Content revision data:
------------------------------------------------------------
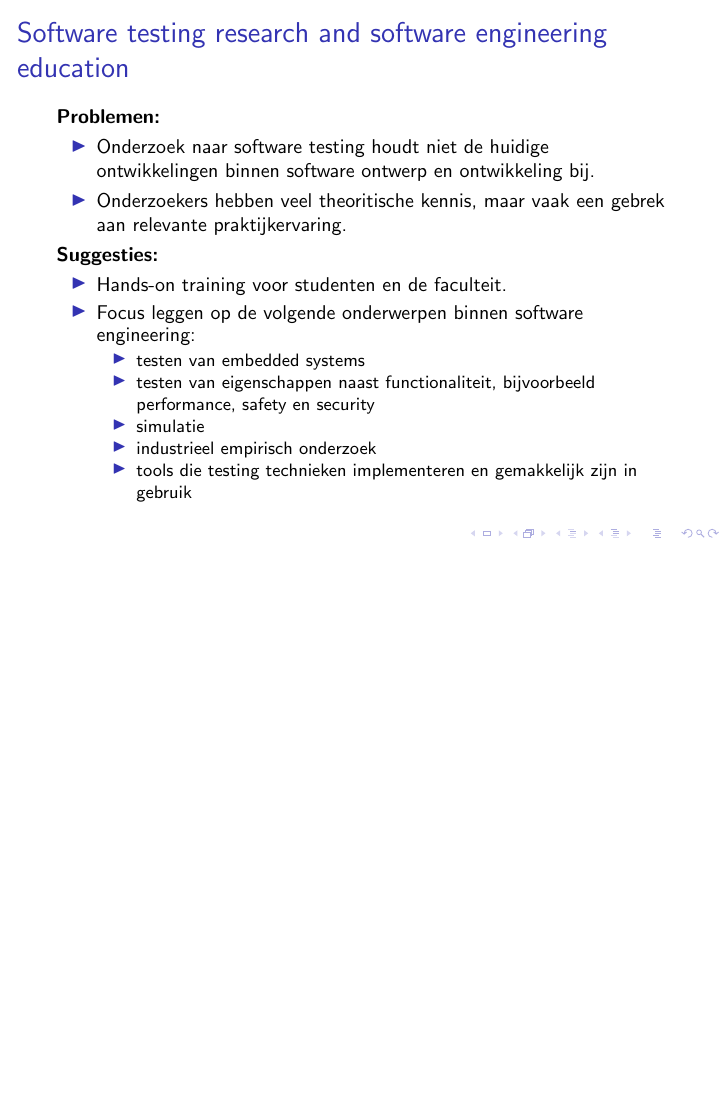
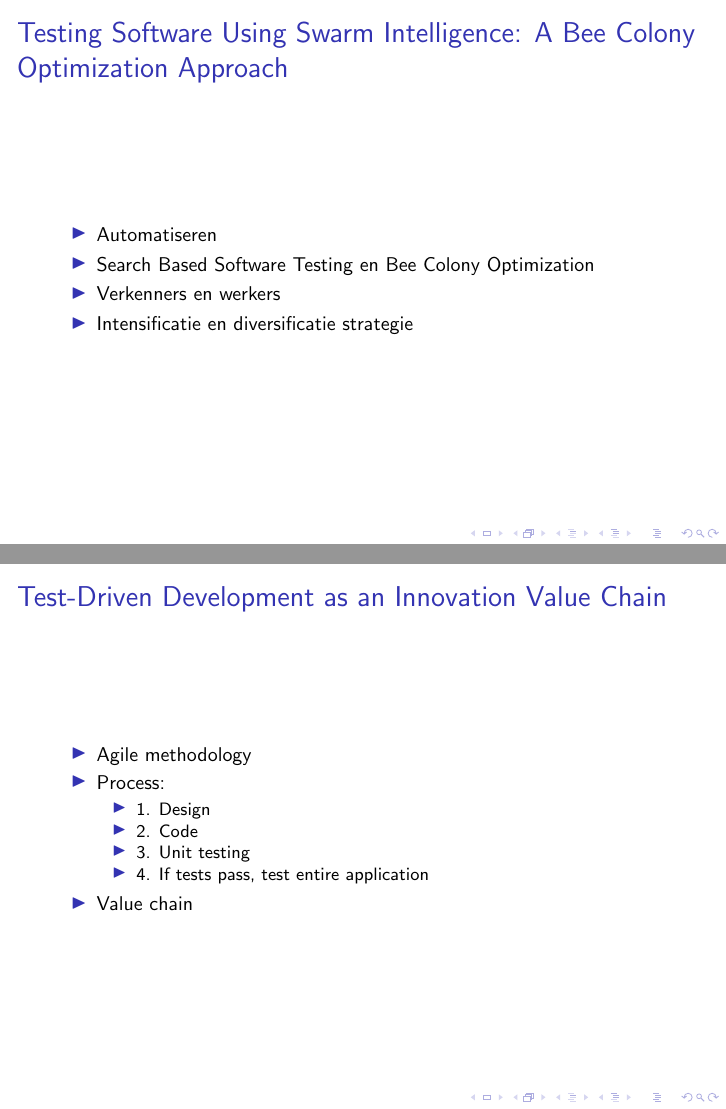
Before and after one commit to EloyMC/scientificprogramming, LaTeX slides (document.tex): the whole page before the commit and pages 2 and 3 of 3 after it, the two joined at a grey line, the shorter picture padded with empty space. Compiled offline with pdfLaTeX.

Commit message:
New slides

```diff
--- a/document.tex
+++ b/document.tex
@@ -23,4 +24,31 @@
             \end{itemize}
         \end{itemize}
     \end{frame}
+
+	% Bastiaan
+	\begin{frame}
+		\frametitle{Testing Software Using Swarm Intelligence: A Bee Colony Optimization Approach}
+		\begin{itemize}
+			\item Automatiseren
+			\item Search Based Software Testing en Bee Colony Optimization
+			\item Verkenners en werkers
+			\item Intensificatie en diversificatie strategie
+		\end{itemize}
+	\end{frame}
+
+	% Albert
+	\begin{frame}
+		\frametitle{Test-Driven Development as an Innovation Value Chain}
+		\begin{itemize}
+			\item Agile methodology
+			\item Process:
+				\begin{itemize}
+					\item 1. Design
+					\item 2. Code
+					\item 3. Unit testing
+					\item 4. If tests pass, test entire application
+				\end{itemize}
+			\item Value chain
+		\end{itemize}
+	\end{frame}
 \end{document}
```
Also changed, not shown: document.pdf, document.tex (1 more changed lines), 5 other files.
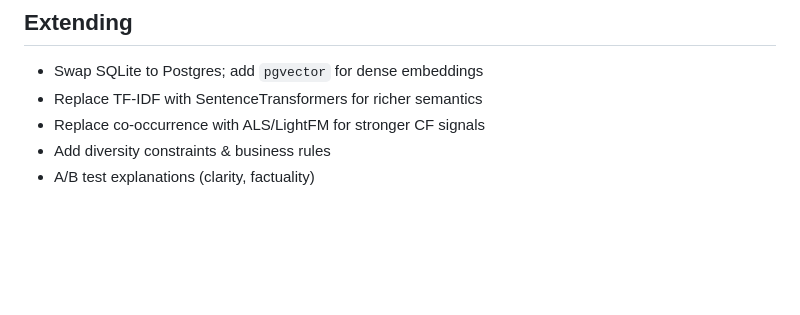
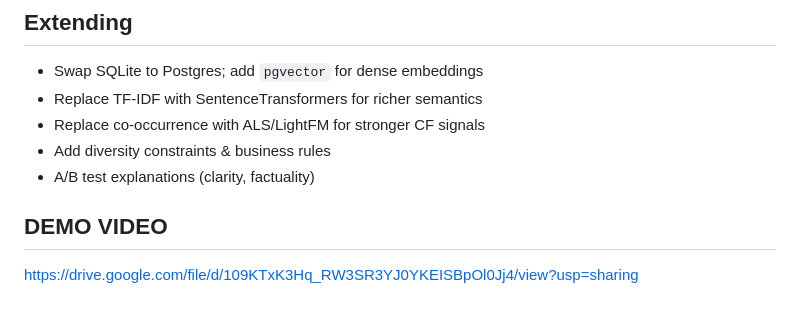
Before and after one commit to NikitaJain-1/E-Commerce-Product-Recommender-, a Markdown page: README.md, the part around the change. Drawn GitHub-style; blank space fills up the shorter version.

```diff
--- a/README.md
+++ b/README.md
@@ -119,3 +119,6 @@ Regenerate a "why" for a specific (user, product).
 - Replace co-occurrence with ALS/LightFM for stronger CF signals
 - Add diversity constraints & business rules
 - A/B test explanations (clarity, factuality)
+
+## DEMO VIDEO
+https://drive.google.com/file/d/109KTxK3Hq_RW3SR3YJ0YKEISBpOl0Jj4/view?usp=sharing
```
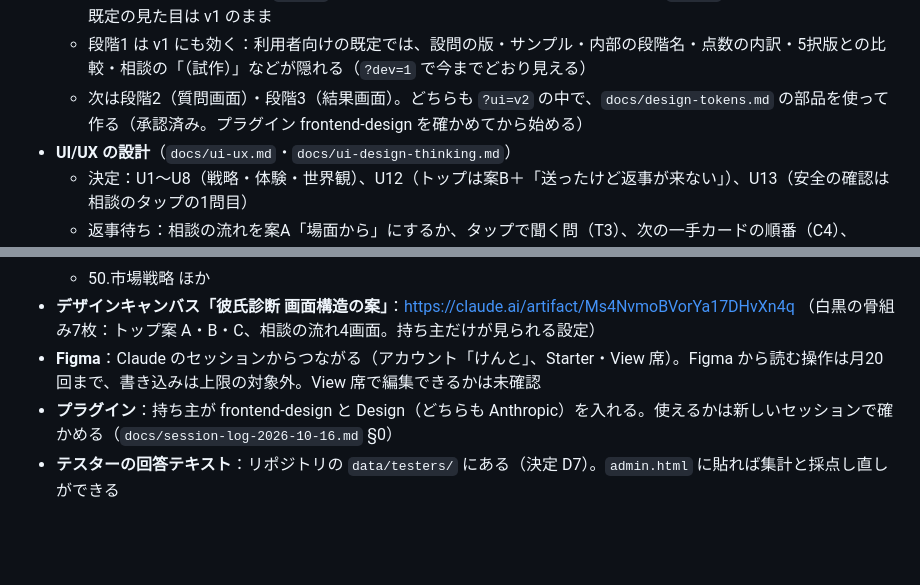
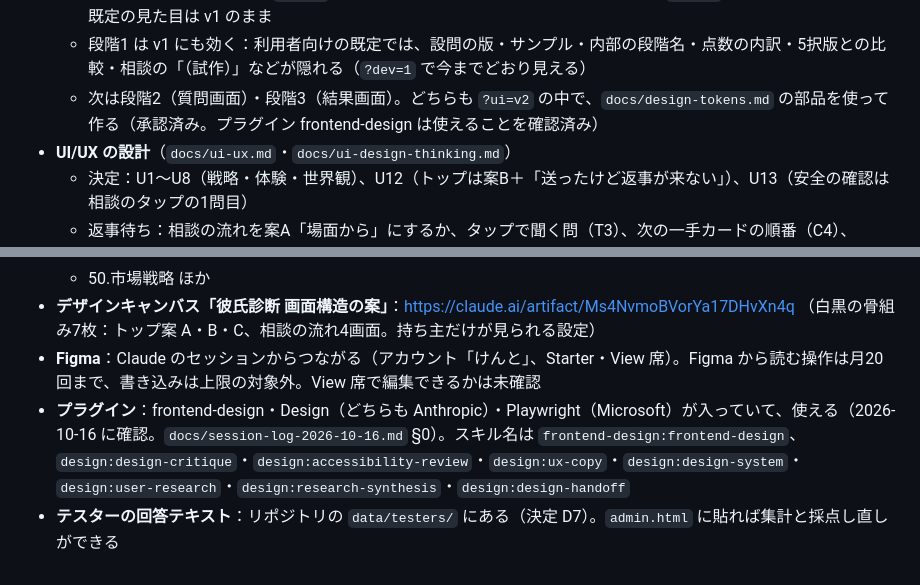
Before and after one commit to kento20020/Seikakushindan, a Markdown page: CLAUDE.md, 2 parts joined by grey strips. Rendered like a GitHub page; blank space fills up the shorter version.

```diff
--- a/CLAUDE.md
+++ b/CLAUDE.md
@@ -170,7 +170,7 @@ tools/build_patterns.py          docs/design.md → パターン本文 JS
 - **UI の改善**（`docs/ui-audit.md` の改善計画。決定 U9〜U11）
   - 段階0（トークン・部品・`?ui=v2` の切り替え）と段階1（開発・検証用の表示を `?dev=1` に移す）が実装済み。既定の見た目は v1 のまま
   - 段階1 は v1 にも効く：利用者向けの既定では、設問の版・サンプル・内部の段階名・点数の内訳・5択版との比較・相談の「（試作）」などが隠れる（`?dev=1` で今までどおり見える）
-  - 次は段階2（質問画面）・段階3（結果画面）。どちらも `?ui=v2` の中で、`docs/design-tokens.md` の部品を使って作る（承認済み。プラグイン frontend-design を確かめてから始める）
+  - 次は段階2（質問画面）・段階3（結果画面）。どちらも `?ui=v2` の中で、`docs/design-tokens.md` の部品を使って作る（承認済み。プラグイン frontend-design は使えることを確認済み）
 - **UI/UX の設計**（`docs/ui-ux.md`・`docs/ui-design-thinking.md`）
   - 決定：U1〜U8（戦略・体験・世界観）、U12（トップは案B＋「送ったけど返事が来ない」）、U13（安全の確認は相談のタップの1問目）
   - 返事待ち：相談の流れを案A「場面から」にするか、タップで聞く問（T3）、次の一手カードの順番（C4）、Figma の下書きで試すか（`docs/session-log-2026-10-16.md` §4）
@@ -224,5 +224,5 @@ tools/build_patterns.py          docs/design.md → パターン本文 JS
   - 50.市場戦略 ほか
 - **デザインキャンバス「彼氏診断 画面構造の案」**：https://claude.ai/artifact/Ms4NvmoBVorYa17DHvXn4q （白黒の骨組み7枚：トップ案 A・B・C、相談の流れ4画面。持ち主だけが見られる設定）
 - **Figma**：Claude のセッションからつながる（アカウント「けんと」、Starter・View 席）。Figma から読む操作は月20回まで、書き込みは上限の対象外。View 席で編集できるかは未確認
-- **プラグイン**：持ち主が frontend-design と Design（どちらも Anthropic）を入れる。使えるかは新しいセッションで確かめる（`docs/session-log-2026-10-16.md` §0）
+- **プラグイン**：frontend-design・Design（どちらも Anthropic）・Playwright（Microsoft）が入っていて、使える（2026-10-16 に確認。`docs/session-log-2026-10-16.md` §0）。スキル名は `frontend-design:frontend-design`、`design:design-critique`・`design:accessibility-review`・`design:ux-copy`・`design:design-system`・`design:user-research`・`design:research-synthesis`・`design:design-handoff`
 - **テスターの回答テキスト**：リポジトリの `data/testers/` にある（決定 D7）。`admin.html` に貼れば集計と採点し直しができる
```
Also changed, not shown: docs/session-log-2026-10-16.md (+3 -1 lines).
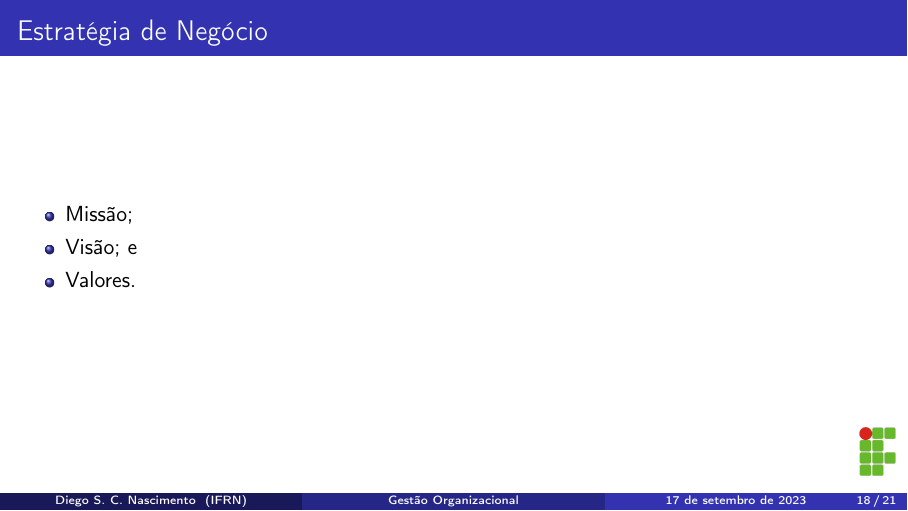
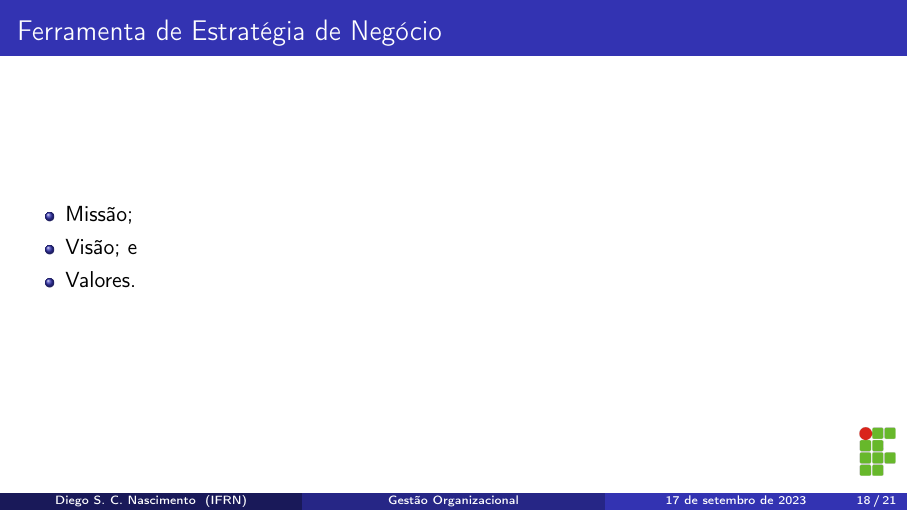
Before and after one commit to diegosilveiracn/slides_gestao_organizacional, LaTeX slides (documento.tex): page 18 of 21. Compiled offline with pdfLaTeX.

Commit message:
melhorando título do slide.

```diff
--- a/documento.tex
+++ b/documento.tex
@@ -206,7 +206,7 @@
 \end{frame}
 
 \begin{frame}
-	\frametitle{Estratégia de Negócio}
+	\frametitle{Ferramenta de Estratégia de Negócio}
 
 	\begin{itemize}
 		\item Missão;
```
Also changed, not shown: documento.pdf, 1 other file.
------------------------------------------------------------
# THE PROBLEM:
Reproduce each line from the records that contains the word "changed".

# WORKED SOLUTION:
Also changed, not shown: document.pdf, document.tex (1 more changed lines), 5 other files.
Also changed, not shown: docs/session-log-2026-10-16.md (+3 -1 lines).
Also changed, not shown: documento.pdf, 1 other file.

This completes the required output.